- Justin Ling reports on the federal government's covert surveillance of Idle No More:
Sitting in her teepee on Ottawa’s Victoria Island in December 2012, Attawapiskat Chief Theresa Spence was officially starting her hunger strike, breathing fire into the Idle No More movement and setting off a chain reaction that would eventually force Ottawa into talks on the nature of Canada’s relationship with First Nations. Meanwhile, five blocks away as the crow flies, the federal government’s security and emergency nervous system was ramping up its efforts to keep tabs on the movement. Just how extensive, and often ham-handed, the surveillance was is only now coming to light with the release of thousands of new documents.- But of course, the Cons see transparency as a one-way street - as evidenced by the fact that they've stopped the flow of decades-old documents which would normally be declassified.
At one point, a group of developers created an Idle No More app that allowed activists to share information and plan protests, flash mobs and round dances. Deputy Minister of Aboriginal Affairs Michael Wernick contacted his communications director to see if the office could surreptitiously piggyback on the app to get its own message across. “Is it in any way feasible to get our backgrounders into the flow of this app without the appearance of [government] ringers calling into an open-line show?” he asks in one document.

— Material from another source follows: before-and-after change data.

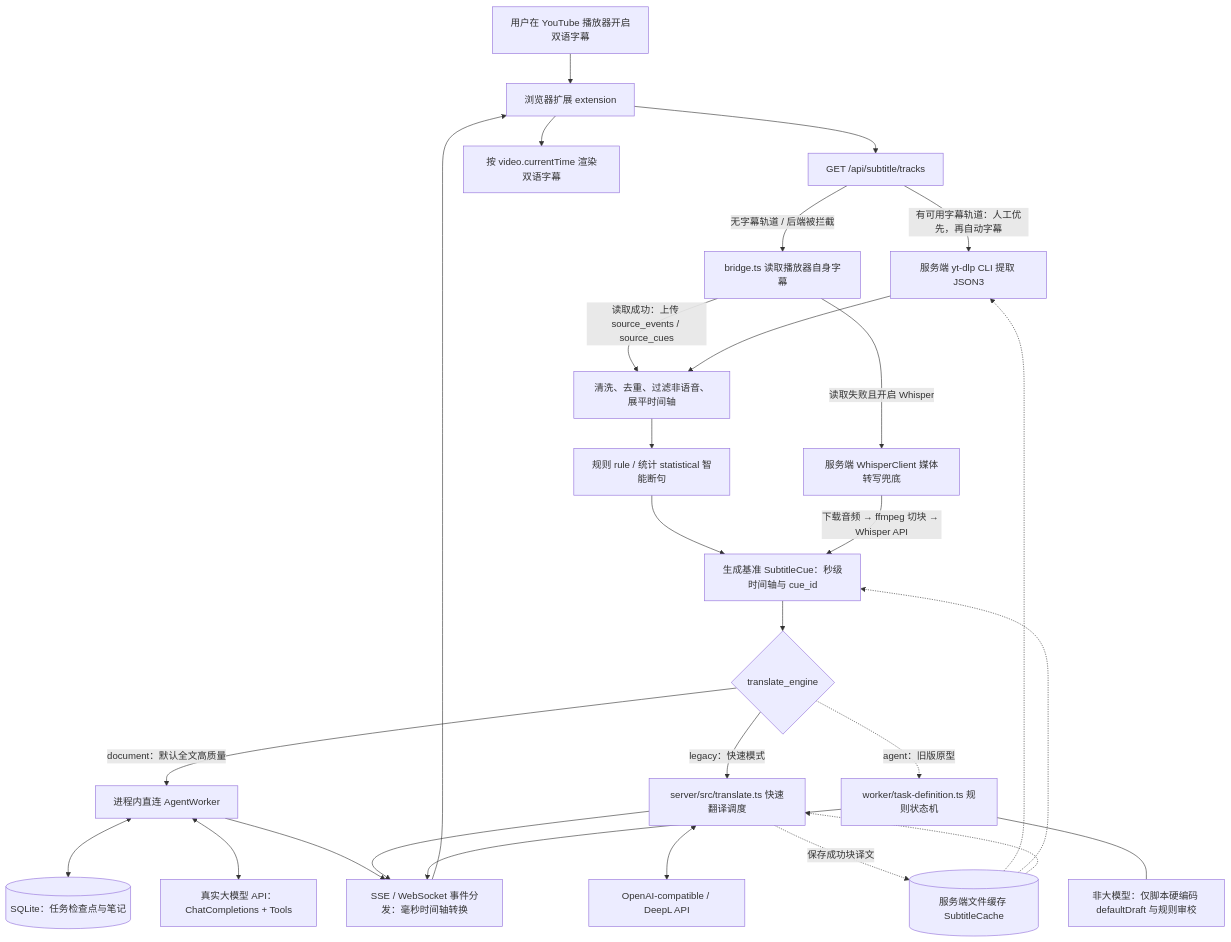
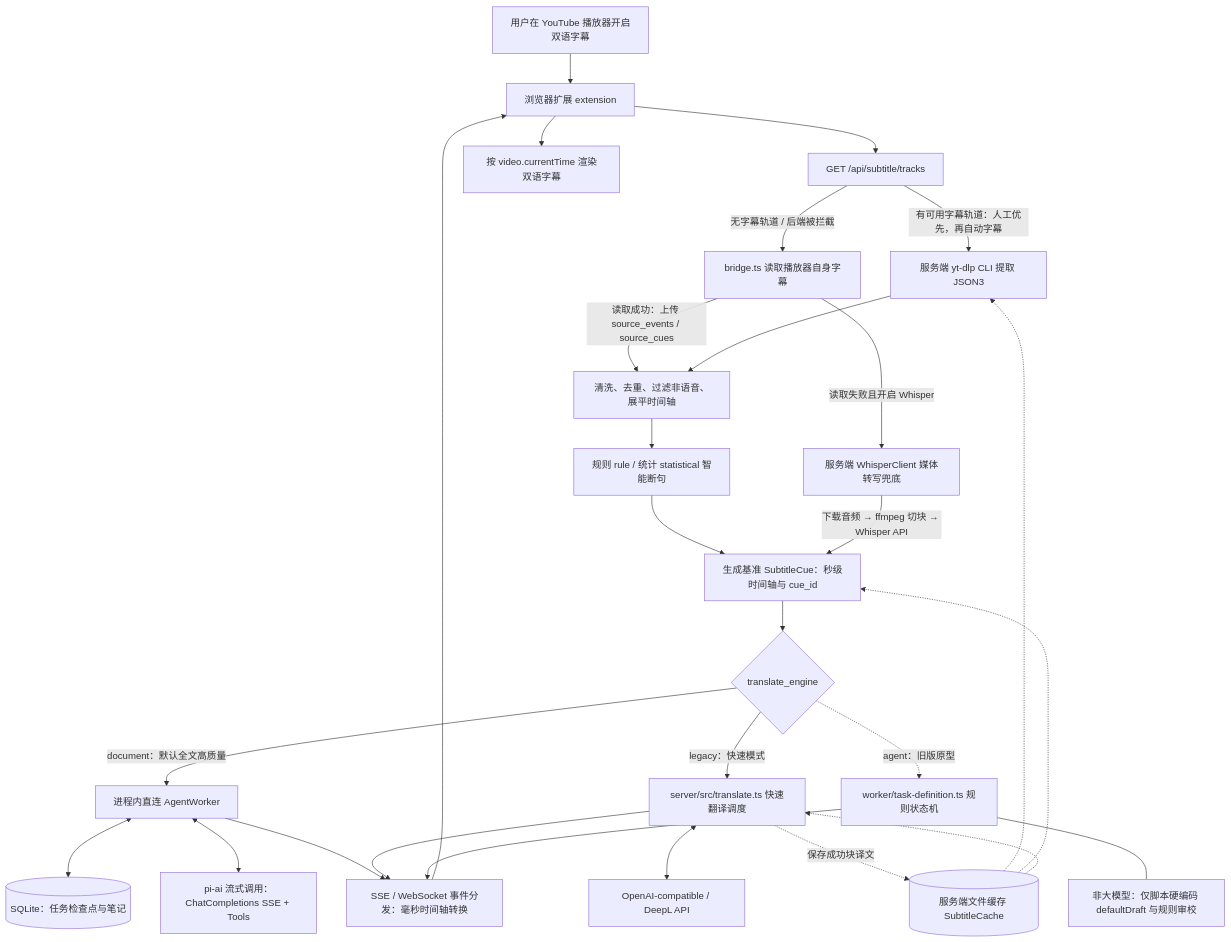
One commit to midastruth/youtube-translator changed the first of 2 diagrams in docs/translation-architecture.md. Above: the diagram before and after it, drawn with Mermaid. The commit also changed other lines of this file and 10 other files, not shown here.

````diff
--- a/docs/translation-architecture.md
+++ b/docs/translation-architecture.md
@@ -11,36 +11,36 @@
 ```mermaid
 flowchart TD
     U[用户在 YouTube 播放器开启双语字幕] --> E[浏览器扩展 extension]
     E --> T[GET /api/subtitle/tracks]
     T -->|有可用字幕轨道：人工优先，再自动字幕| Y[服务端 yt-dlp CLI 提取 JSON3]
     T -->|无字幕轨道 / 后端被拦截| B[bridge.ts 读取播放器自身字幕]
     B -->|读取成功：上传 source_events / source_cues| P[清洗、去重、过滤非语音、展平时间轴]
     Y --> P
     P --> S[规则 rule / 统计 statistical 智能断句]
     S --> C[生成基准 SubtitleCue：秒级时间轴与 cue_id]
     B -->|读取失败且开启 Whisper| W[服务端 WhisperClient 媒体转写兜底]
     W -->|下载音频 → ffmpeg 切块 → Whisper API| C
     
     C --> Q{translate_engine}
     
     Q -->|document：默认全文高质量| DW[进程内直连 AgentWorker]
     DW <--> DB[(SQLite：任务检查点与笔记)]
-    DW <--> LLM[真实大模型 API：ChatCompletions + Tools]
+    DW <--> LLM[pi-ai 流式调用：ChatCompletions SSE + Tools]
     
     Q -->|legacy：快速模式| L[server/src/translate.ts 快速翻译调度]
     L <--> API[OpenAI-compatible / DeepL API]
     
     Q -.->|agent：旧版原型| AG[worker/task-definition.ts 规则状态机]
     AG --- NOTE[非大模型：仅脚本硬编码 defaultDraft 与规则审校]
     
     DW --> SSE[SSE / WebSocket 事件分发：毫秒时间轴转换]
     L --> SSE
     AG --> SSE
     SSE --> E
     E --> R[按 video.currentTime 渲染双语字幕]
     
     FC[(服务端文件缓存 SubtitleCache)] -.-> Y
     FC -.-> C
     FC -.-> L
     L -.->|保存成功块译文| FC
 ```
````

Media lines from the department stress that the federal government does not operate as Big Brother to First Nations: “[Aboriginal Affairs] does not perform any type of ‘surveillance’ of any individuals, groups, or communities,” says one communiqué. Palmater scoffs at that, citing the case of Cindy Blackstock, a First Nations child rights advocate who was under surveillance by the government’s own admission. With Idle No More, it’s snooping, not spying; still, “I don’t think they should be treating us like domestic terrorists,” says Palmater.
- And the Council of Canadians offers another example of secrecy trumping basic rights of public participation, as the Northwest Territories are allowing fracking operations to proceed without even disclosing the nature of the toxic chemicals they're pumping into the ground.
- In an interview with Thomas Piketty suggests that modest capital taxes on high net worth households might offer the solution to growing inequality.
- Finally, Peter Hamby's paper (PDF) on media coverage of the U.S.' 2012 presidential campaign is well worth a read - particularly in the lessons to be drawn by media outlets in deciding whether their resources are better directed toward bodies on a bus, or deeper analysis of the campaign as a whole.